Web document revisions
- - -

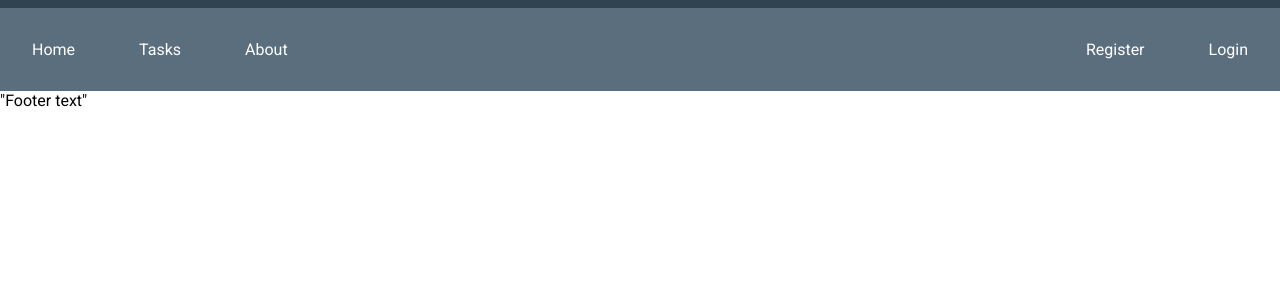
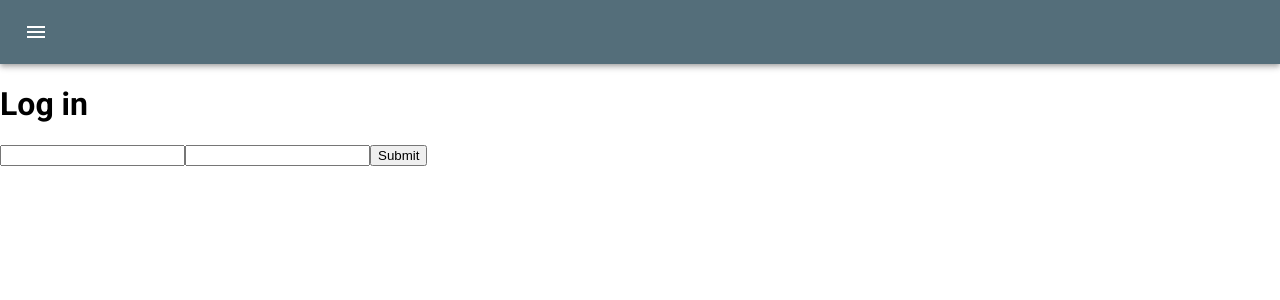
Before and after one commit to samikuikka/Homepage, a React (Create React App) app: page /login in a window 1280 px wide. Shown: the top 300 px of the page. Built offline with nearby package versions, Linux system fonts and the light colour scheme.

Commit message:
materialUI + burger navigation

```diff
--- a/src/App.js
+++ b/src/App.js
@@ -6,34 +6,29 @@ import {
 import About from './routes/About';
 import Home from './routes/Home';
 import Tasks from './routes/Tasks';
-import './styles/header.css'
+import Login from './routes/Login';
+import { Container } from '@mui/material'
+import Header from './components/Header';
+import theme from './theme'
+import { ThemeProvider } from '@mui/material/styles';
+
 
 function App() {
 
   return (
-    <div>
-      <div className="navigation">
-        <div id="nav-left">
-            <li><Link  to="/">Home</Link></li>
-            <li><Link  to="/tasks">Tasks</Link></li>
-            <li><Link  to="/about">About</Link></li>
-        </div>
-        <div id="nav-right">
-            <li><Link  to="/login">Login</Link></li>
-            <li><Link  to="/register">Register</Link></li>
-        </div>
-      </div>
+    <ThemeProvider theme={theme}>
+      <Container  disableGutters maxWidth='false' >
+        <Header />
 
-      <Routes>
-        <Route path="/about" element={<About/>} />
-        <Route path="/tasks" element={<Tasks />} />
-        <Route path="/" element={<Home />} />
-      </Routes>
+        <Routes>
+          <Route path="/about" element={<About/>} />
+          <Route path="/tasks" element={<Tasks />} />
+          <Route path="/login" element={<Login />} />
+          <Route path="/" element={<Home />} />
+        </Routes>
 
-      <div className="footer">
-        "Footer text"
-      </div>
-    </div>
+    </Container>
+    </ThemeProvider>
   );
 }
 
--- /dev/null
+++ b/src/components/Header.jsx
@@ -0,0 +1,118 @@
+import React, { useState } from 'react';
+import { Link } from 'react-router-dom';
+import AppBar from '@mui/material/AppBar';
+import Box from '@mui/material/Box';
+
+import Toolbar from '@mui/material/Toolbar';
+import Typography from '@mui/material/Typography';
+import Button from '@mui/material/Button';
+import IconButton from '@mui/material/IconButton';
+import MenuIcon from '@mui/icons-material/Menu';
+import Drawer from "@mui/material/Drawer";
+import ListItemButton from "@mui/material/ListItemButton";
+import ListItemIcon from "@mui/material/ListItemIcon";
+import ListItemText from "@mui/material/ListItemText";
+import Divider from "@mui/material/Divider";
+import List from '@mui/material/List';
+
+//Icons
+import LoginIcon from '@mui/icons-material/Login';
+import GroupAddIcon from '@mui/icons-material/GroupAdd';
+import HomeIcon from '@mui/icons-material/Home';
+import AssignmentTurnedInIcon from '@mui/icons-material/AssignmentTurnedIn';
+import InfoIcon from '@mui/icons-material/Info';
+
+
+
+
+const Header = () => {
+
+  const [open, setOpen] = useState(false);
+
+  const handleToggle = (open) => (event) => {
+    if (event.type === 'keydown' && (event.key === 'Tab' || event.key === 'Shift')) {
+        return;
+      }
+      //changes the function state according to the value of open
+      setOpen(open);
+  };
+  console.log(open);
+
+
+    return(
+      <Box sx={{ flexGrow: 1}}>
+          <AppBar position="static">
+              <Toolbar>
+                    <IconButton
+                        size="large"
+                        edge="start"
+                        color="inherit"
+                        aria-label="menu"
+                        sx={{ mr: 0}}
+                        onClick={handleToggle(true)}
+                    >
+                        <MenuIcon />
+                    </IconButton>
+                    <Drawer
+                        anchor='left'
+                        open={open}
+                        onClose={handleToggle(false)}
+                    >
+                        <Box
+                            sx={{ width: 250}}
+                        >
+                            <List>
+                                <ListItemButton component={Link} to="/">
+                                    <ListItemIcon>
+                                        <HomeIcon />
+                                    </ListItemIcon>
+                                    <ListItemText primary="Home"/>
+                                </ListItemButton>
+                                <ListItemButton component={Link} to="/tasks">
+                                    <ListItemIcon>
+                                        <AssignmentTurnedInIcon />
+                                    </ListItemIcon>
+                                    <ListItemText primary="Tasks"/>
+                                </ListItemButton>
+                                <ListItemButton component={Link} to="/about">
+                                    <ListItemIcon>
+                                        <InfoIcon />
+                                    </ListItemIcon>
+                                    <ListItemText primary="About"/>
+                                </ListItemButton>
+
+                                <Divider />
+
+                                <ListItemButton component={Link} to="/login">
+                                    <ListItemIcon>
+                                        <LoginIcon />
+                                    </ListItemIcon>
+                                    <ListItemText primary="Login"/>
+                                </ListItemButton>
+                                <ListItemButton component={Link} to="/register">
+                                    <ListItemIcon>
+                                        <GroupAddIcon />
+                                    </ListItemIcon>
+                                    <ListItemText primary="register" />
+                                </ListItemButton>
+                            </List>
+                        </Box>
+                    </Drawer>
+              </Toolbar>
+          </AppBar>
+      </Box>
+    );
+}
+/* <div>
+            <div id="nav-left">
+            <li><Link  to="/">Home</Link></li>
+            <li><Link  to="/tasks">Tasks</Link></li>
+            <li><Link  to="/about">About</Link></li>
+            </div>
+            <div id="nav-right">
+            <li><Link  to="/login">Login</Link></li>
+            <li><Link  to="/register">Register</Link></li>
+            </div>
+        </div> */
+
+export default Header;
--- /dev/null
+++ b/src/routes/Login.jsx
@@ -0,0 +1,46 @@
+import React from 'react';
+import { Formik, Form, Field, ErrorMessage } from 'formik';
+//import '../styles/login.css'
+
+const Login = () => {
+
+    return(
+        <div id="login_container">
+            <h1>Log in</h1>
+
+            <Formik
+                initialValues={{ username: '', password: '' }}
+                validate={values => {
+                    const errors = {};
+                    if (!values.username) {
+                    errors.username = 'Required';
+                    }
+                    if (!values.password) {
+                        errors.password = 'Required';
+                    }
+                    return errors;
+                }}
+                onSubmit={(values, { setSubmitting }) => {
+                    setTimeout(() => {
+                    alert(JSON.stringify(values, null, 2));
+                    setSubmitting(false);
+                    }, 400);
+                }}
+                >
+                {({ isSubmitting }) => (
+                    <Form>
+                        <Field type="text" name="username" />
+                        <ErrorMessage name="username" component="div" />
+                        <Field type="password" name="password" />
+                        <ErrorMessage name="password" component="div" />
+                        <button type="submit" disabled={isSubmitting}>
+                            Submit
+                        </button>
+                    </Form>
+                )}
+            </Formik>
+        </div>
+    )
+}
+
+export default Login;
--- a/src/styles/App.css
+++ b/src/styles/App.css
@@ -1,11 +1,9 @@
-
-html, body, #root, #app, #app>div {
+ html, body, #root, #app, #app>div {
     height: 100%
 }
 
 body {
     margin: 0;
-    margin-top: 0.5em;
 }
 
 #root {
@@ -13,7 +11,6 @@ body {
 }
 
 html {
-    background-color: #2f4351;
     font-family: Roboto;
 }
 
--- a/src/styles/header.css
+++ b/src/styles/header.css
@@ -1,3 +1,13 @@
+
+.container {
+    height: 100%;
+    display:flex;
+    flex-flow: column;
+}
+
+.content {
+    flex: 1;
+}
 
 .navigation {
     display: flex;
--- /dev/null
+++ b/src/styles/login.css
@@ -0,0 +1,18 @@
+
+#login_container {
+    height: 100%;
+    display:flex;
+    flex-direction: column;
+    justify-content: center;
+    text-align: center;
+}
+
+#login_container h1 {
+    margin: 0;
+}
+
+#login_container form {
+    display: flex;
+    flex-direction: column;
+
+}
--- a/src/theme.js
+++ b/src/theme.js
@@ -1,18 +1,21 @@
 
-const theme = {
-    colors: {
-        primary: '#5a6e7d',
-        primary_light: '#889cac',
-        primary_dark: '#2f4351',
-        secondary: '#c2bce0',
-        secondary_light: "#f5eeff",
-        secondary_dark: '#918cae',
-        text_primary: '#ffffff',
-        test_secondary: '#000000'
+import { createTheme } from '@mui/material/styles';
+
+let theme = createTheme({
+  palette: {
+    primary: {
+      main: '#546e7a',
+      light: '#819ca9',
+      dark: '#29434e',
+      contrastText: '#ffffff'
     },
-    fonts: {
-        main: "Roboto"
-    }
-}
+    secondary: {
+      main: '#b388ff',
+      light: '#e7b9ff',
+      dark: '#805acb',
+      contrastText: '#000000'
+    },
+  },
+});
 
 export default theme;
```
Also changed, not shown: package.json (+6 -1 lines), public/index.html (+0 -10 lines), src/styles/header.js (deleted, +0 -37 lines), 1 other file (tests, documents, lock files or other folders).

- - -

Activity
Find the word "type" in the entries above and gather every line that holds it.

Response to this exercise
+    if (event.type === 'keydown' && (event.key === 'Tab' || event.key === 'Shift')) {
+                        <Field type="text" name="username" />
+                        <Field type="password" name="password" />
+                        <button type="submit" disabled={isSubmitting}>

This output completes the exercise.